Only 11,000 fans turned up on the Friday but over 19,000 watched finals day. With the cameras focussing on the Hawaiian shirts and “budgie-smugglers” in the crowd you could be forgiven for thinking there wasn’t sufficient interest in the Rugby. But Duco Events Rachael Carroll maintains that they’re aiming at creating a vibrant atmosphere for fans, far from the tweed jacket days of traditional rugby at Ballymore. Players and fans seemed to love it and Fox Sports covered it all, live to the UK, France, Japan and New Zealand. The Queensland Government is set to continue its sponsorship until 2020, so the future looks assured.
But does it strike you as odd that, in an age when we have more and more leisure time, we’re creating shorter formats for almost all of our favourite sports? We have Tens and Sevens Rugby, Rugby League Nines, T20 Cricket, Tiebreak Tens Tennis, Fast Five Netball, Super Six Golf and the latest, AFLX or 10-a-side Australian Rules.

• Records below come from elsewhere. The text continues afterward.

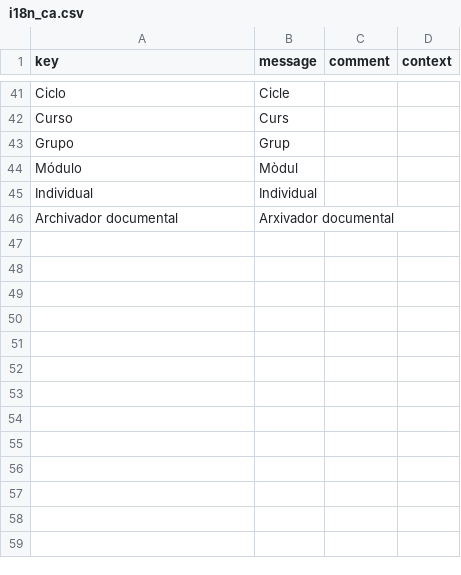
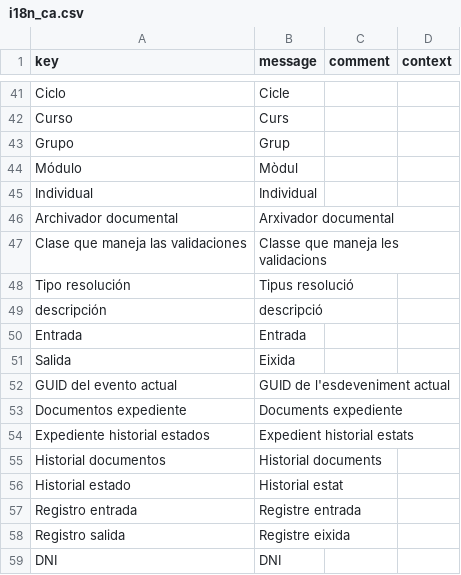
Before and after one commit to educaflow/secretaria-virtual, a CSV file: src/main/java/com/educaflow/shared/expedientes/domains/i18n_ca.csv, drawn as a sheet; only a part is shown, gaps mark what is left out.

Commit message:
Permitir guardar el historial del expediente

```diff
--- a/src/main/java/com/educaflow/shared/expedientes/domains/i18n_ca.csv
+++ b/src/main/java/com/educaflow/shared/expedientes/domains/i18n_ca.csv
@@ -46 +46,14 @@ key,message,comment,context
 "Archivador documental","Arxivador documental","",""
+"Clase que maneja las validaciones","Classe que maneja les validacions","",""
+"Tipo resolución","Tipus resolució","",""
+"descripción","descripció","",""
+"Entrada","Entrada","",""
+"Salida","Eixida","",""
+"GUID del evento actual","GUID de l'esdeveniment actual","",""
+"Documentos expediente","Documents expediente","",""
+"Expediente historial estados","Expedient historial estats","",""
+"Historial documentos","Historial documents","",""
+"Historial estado","Historial estat","",""
+"Registro entrada","Registre entrada","",""
+"Registro salida","Registre eixida","",""
+"DNI","DNI","",""
```
Also changed, not shown: src/main/java/com/educaflow/shared/expedientes/domains/i18n_es.csv, 45 other files.
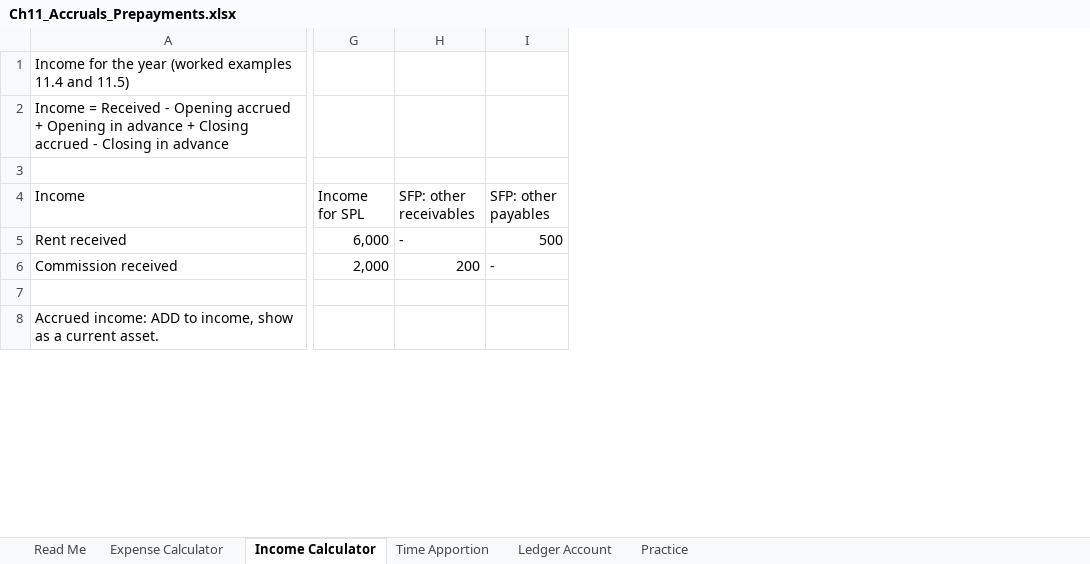
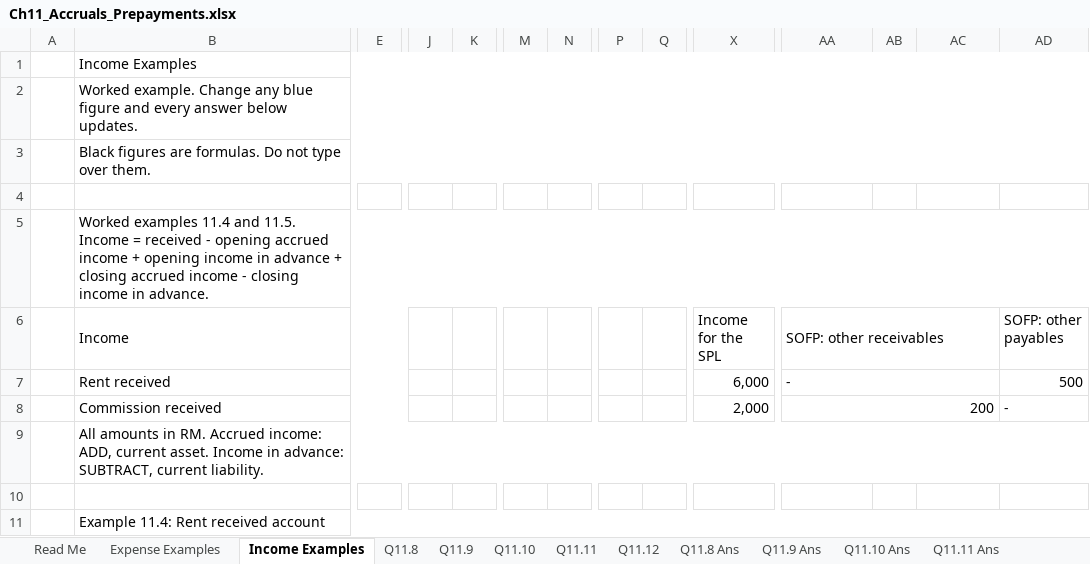
Before and after one commit to lrdrandomplayz/accounting, an Excel workbook: excel/Ch11_Accruals_Prepayments.xlsx, sheet Income Examples, drawn as a sheet; only a part is shown, gaps mark what is left out; values as stored, in another font and other column widths than the file's, no cell formats; conditional formats not drawn; addresses are those after the commit; rows hold the shown columns only; the diff covers the shown part only; the diff names each change by its address in the sheet, - before the commit and + after, or states it on an @@ line.

```diff
--- a/excel/Ch11_Accruals_Prepayments.xlsx (sheet Income Examples)
+++ b/excel/Ch11_Accruals_Prepayments.xlsx (sheet Income Examples)
-sheet tab: Expense Calculator
+sheet tab: Expense Examples
-sheet tab: Income Calculator
+sheet tab: Income Examples
-sheet tab: Time Apportion
+sheet tab: Q11.8
-sheet tab: Ledger Account
+sheet tab: Q11.9
-sheet tab: Practice
+sheet tab: Q11.10
+sheet tab: Q11.11
+sheet tab: Q11.12
+sheet tab: Q11.8 Ans
+sheet tab: Q11.9 Ans
+sheet tab: Q11.10 Ans
+sheet tab: Q11.11 Ans
+column A, empty
+column E, empty
+column J, empty
+column K, empty
+column M, empty
+column N, empty
+column P, empty
+column Q, empty
+column AB, empty
+column AD (SOFP: other payables), rows 7-8: 500 | -
-B1 (Income): Income for the year (worked examples 11.4 and 11.5)
+B1 (Income): Income Examples
+B1:AD1 merged
-B2 (Income): Income = Received - Opening accrued + Opening in advance + Closing accrued - Closing in advance
+B2 (Income): Worked example. Change any blue figure and every answer below updates.
+B2:AD2 merged
+row 3:  | Black figures are formulas. Do not type over them.
+row 5:  | Worked examples 11.4 and 11.5. Income = received - opening accrued income + opening income in advance + closing accrued income - closing income in advance.
+B6:H6 merged
-X6: Income for SPL
+X6: Income for the SPL
+X6:Z6 merged
-AA6: SFP: other receivables
+AA6: SOFP: other receivables
+AA6:AC6 merged
-AC6: SFP: other payables
+AC6: (empty)
+B7:H7 merged
+X7:Z7 merged
+AA7:AC7 merged
-AC7: 500
+AC7: (empty)
+B8:H8 merged
+X8:Z8 merged
+AA8:AC8 merged
-AC8: -
+AC8: (empty)
+row 9:  | All amounts in RM. Accrued income: ADD, current asset. Income in advance: SUBTRACT, current liability.
-B11 (Income): Accrued income: ADD to income, show as a current asset.
+B11 (Income): Example 11.4: Rent received account
+B11:AD11 merged
```
Also changed, not shown: 16 added rows, 11 added columns, 1 edited cell and merged cells elsewhere in this sheet, sheet Expense Examples, sheet Q11.9, sheet Q11.10, sheet Read Me, sheet Q11.8, other sheet tabs, cell formats, formulas that keep their value, excel/Ch08_Irrecoverable_Debts.xlsx, excel/Ch10_Depreciation.xlsx, 21 other files.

Is it because, in this age of press-button gratification, our concentration span is decreasing?
Hilaire Beloc once wrote an essay on “The Pleasures of travelling slowly”. His point was that the faster you go the less you can see and enjoy. He preferred to walk past his nearby cricket ground because, instead of just seeing a blur from a speeding car, he could stop and watch a ball, an over or the whole afternoon’s play.
The recent Ashes series proved that Australians still like to savour the ebb and flow of a five-day Test match, as much as the bash and dash of a T20 match. Different strokes for different folks, you say.
Sevens Rugby continues to thrive, despite the absence of top international players. The skills are different from Fifteens, where size has become a huge factor. Think Seabelo Senatla, the dread-locked, skinny superstar of the South African Sevens who makes little impact when he appears in Super Rugby. Or even Henry Hutchinson, the speedy blond dynamo of the Australian Sevens team who tried hard but looked out of his depth for the Rebels yesterday in Tens.
Will it be a once-a-year event, or will Tens sweep the Rugby world? I get the feeling it will go the same way as the Auckland Rugby League Nines – cancelled because of dwindling crowds. Perhaps they should swap venues, with League in Queensland and Rugby in Auckland, the heartlands of the codes.
Author: Peter Meres
PETER MEARES has covered sport on radio, TV and in print for 50 years. He’s the author of six published books on sport. His favourite sports are cricket, rugby union, rugby league, athletics, golf and tennis. His career has included Olympics, Commonwealth Games and a host of minor sports.